#### Task:
Check each line below for "objekt" and give the count of those that have it, nothing else.

-------- Data

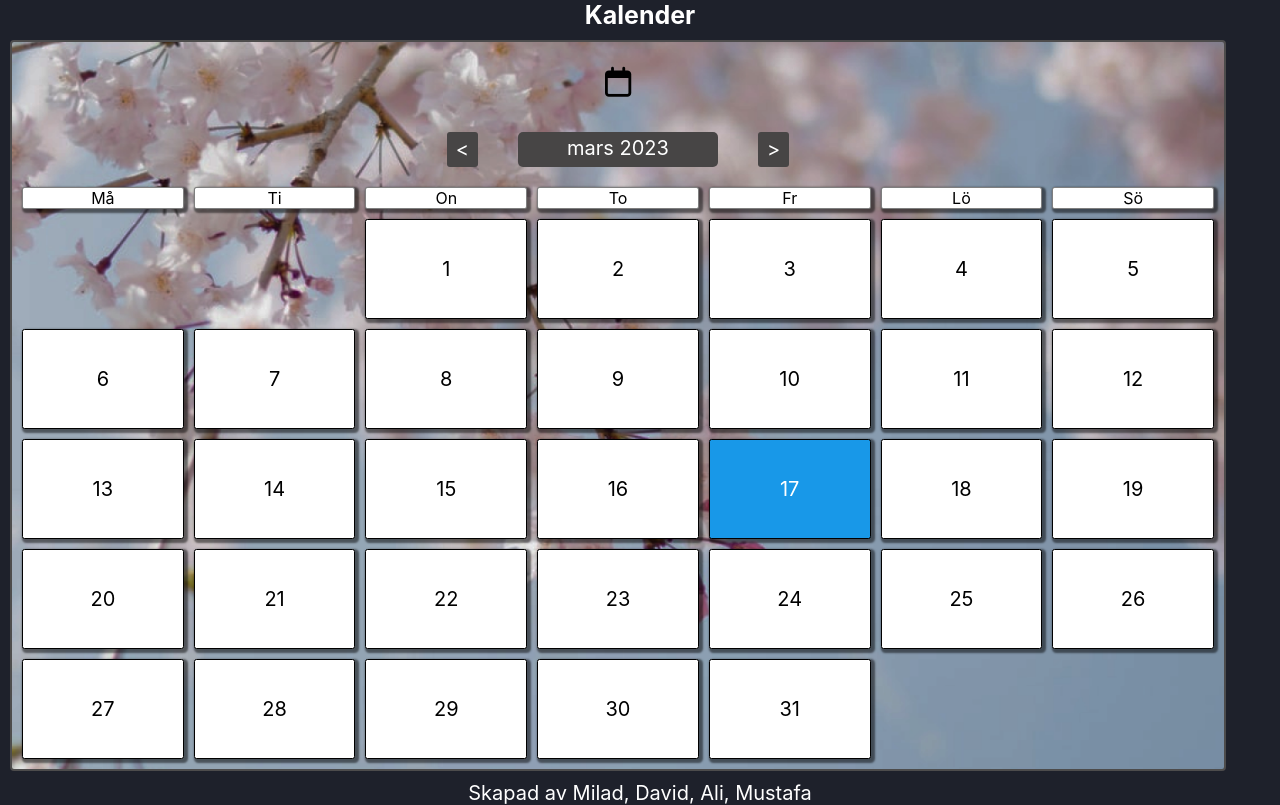
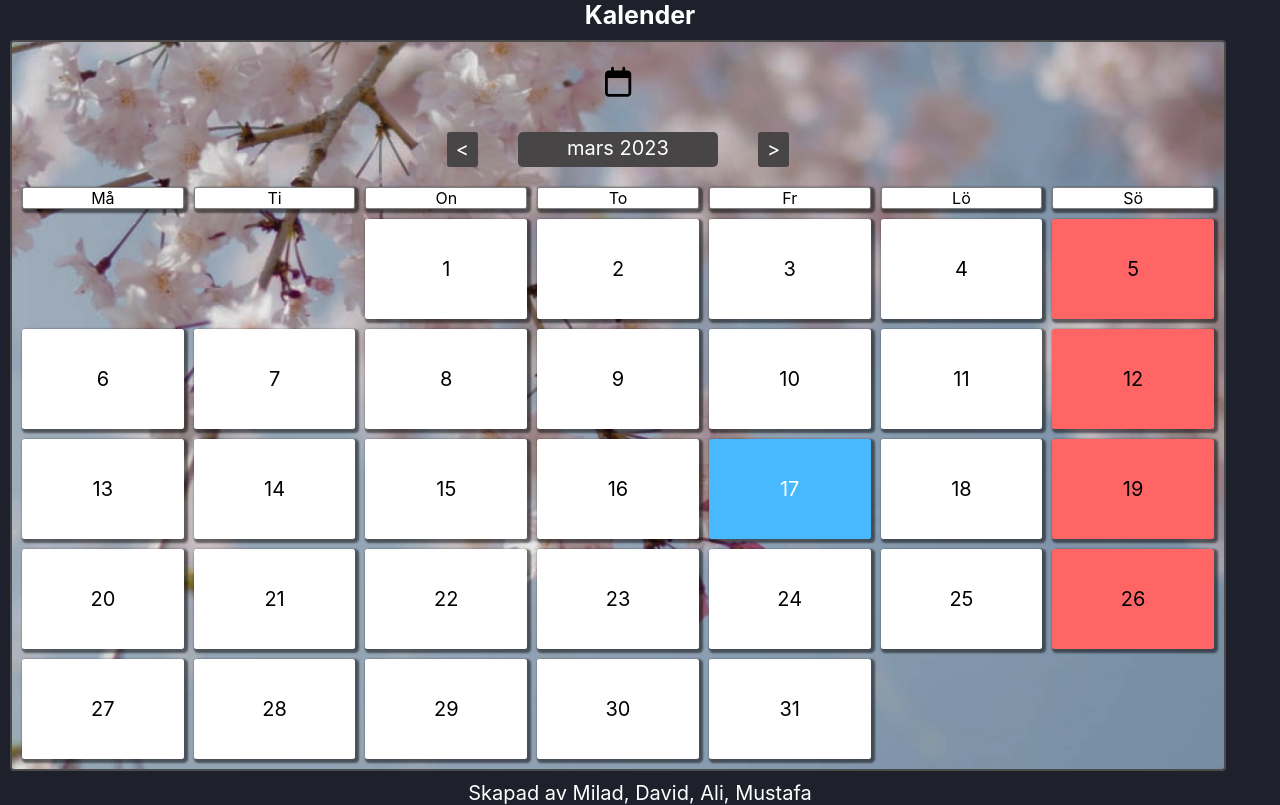
Before and after one commit to AliAl-Nasir/Space-Surfers, a plain HTML site: page index.html in a window 1280 px wide. Drawn offline with Linux system fonts and the light colour scheme.

Commit message:
Blir klara med röda dagar (Parkodning)

```diff
--- a/script.js
+++ b/script.js
@@ -23,8 +23,7 @@ const dateYear = document.querySelector(".date-year");
 const prevNextBtn = document.querySelectorAll(".Kalender-container .month-btn");
 const main = document.querySelector("main");
 const searchInput = document.querySelector("#search-input");
-const magniGlass = document.querySelector(".fa-regular")
-
+const magniGlass = document.querySelector(".fa-regular");
 
 // init toggles
 searchInput.classList.toggle("hide-toggle", true);
@@ -53,7 +52,6 @@ prevNextBtn.forEach((btn) => {
 
 //skapar en kalender för en given månad och år
 function generateDates() {
-
   //tömmer kalender
   dateContainer.innerHTML = "";
 
@@ -65,7 +63,6 @@ function generateDates() {
   const endDate = new Date(currentYear, currentMonth + 1, 0);
   //Ändrar så att måndag är första dag i veckan
   const startDay = (startDate.getDay() - 1 + 7) % 7;
-
 
   //lägger till tomma celler innan månaden
   for (let i = 0; i < startDay; i++) {
@@ -189,13 +186,46 @@ function generateDates() {
     return year % 4 === 0 && (year % 100 !== 0 || year % 400 === 0);
   }
   //räknar ut midsommardagen
-   function getMidsommardagenDate(currentYear) {
   const june20th = new Date(currentYear, 5, 20);
   const daysUntilSaturday = (6 - june20th.getDay()) % 7;
-        const midsommardagen = new Date(currentYear, 5, 20 + daysUntilSaturday);
-        return midsommardagen;
+
+  //räknar ut Alla helgons dag
+  const oct31st = new Date(currentYear, 9, 31);
+  const daysUntilSaturdayNovember = (6 - oct31st.getDay()) % 7;
+
+  //Tar reda på om det är söndag
+  // let isSunday = new Date (currentMonth ,8)
+  // let d =isSunday.getDay()
+  // console.log(currentMonth, d)
+
+  function getSundaysInMonth(currentMonth, currentYear) {
+    const sundays = [];
+
+    // Skapa ett nytt Date-objekt för den första dagen i månaden
+    const firstDayOfMonth = new Date(currentYear, currentMonth, 1);
+
+    // Loopa igenom alla dagar i månaden
+    for (let i = 1; i <= 31; i++) {
+      // Skapa ett nytt Date-objekt för den aktuella dagen
+      const currentDate = new Date(currentYear, currentMonth, i);
+
+      // Om aktuell dag inte är i samma månad som den första dagen,
+      // bryt loopen (detta förhindrar att loopen fortsätter till nästa månad)
+      if (currentDate.getMonth() !== currentMonth) {
+        break;
       }
-        console.log(getMidsommardagenDate(2026))
+
+      // Om aktuell dag är en söndag, lägg till datumet till arrayen "sundays"
+      if (currentDate.getDay() === 0) {
+        sundays.push(currentDate);
+      }
+    }
+
+    return sundays;
+  }
+  //   console.log(getSundaysInMonth(currentMonth,currentYear));
+  // Hämta alla söndagar i maj
+
 
   //Uträkningen bygger på "Meeus/Jones/Butcher" - Algoritmen
 
@@ -227,10 +257,6 @@ function generateDates() {
     return [month, day];
   }
 
-          // console.log(currentDate.getMonth());
-
-
-          //   console.log(getEaster(currentYear)[0] - 2);
   const redDays = [
     new Date(currentYear, 0, 1), // Nyårsdagen
     new Date(currentYear, 0, 6), // trettondagen
@@ -238,9 +264,9 @@ function generateDates() {
     new Date(currentYear, 5, 6), // Nationaldagen
     new Date(currentYear, 11, 25), // Juldagen
     new Date(currentYear, 11, 26), // Annandag jul
-            new Date(currentYear,
-              getMidsommardagenDate(currentYear)
-              ),
+    new Date(currentYear, 5, 20 + daysUntilSaturday), // Midsommardagen
+    new Date(currentYear, 9, 31 + daysUntilSaturdayNovember),
+    // new Date(currentYear, isSunday), //söndag
 
     //långfredagen
     new Date(
@@ -272,9 +298,34 @@ function generateDates() {
       getEaster(currentYear)[0] - 1,
       getEaster(currentYear)[1] + 49
     ),
+    new Date(getSundaysInMonth(0, 2023)),
+  ];
 
-                      // midsommar (lördagen som infaller mellan 20–26 juni) och alla helgons dag (den lördag som infaller mellan den 31 oktober och 6 november.) saknas samt alla söndagar
-                    ];
+  const sundaysInJan = getSundaysInMonth(0, currentYear);
+  const sundaysInFeb = getSundaysInMonth(1, currentYear);
+  const sundaysInMar = getSundaysInMonth(2, currentYear);
+  const sundaysInApr = getSundaysInMonth(3, currentYear);
+  const sundaysInMay = getSundaysInMonth(4, currentYear);
+  const sundaysInJune = getSundaysInMonth(5, currentYear);
+  const sundaysInJuli = getSundaysInMonth(6, currentYear);
+  const sundaysInAug = getSundaysInMonth(7, currentYear);
+  const sundaysInSep = getSundaysInMonth(8, currentYear);
+  const sundaysInOkt = getSundaysInMonth(9, currentYear);
+  const sundaysInNov = getSundaysInMonth(10, currentYear);
+  const sundaysInDec = getSundaysInMonth(11, currentYear);
+
+  // Lägg till alla söndagar i arrayen "redDays"
+//   redDays.push(...sundaysInJan,
+//      ...sundaysInFeb,
+//      ...sundaysInMar,
+//      ...sundaysInApr,
+//      ...sundaysInMay,
+//      ...sundaysInJune,
+//      ...sundaysInJuli,
+//      ...sundaysInAug
+
+
+//     );
 
   // Loopar över varje datumcell
   dayOfMonth.forEach((cell) => {
@@ -299,5 +350,5 @@ function generateDates() {
 
 magniGlass.addEventListener("click", () => {
   searchInput.classList.toggle("hide-toggle");
-              searchInput.focus()
-            })
+  searchInput.focus();
+});
--- a/style.css
+++ b/style.css
@@ -221,7 +221,6 @@ i:hover{
 }
 
 .date-container div {
-    border: solid 1px rgb(0, 0, 0);
     min-height: 3rem;
     border-radius: 0.25rem;
     background-color: white;
@@ -238,7 +237,7 @@ i:hover{
 }
 
 .date-container > .current-date {
-    background-color: rgb(24, 152, 232);
+    background-color: rgb(72, 185, 255);
     color: white;
 }
 
@@ -252,7 +251,7 @@ i:hover{
 
 
 .date-container > .red-day {
-    background-color: red;
+    background-color: rgb(255, 101, 101);
 }
 
 .blank-cell {
@@ -283,6 +282,14 @@ i:hover{
 }
 /* Bakgrundsbilder till kalendern slutar här*/
 
+/* Ger röd dag till söndagar */
+.date-container :nth-child(7n+7),
+.date-container :nth-child(7n+14),
+.date-container :nth-child(7n+21),
+.date-container :nth-child(7n+28),
+.date-container :nth-child(7n+35) {
+    background-color: rgb(255, 101, 101);
+}
 
 
 /* toggle klasser nedan */
```
Lines whose indentation alone changed are shown as unchanged.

----------------

#### Worked solution:
2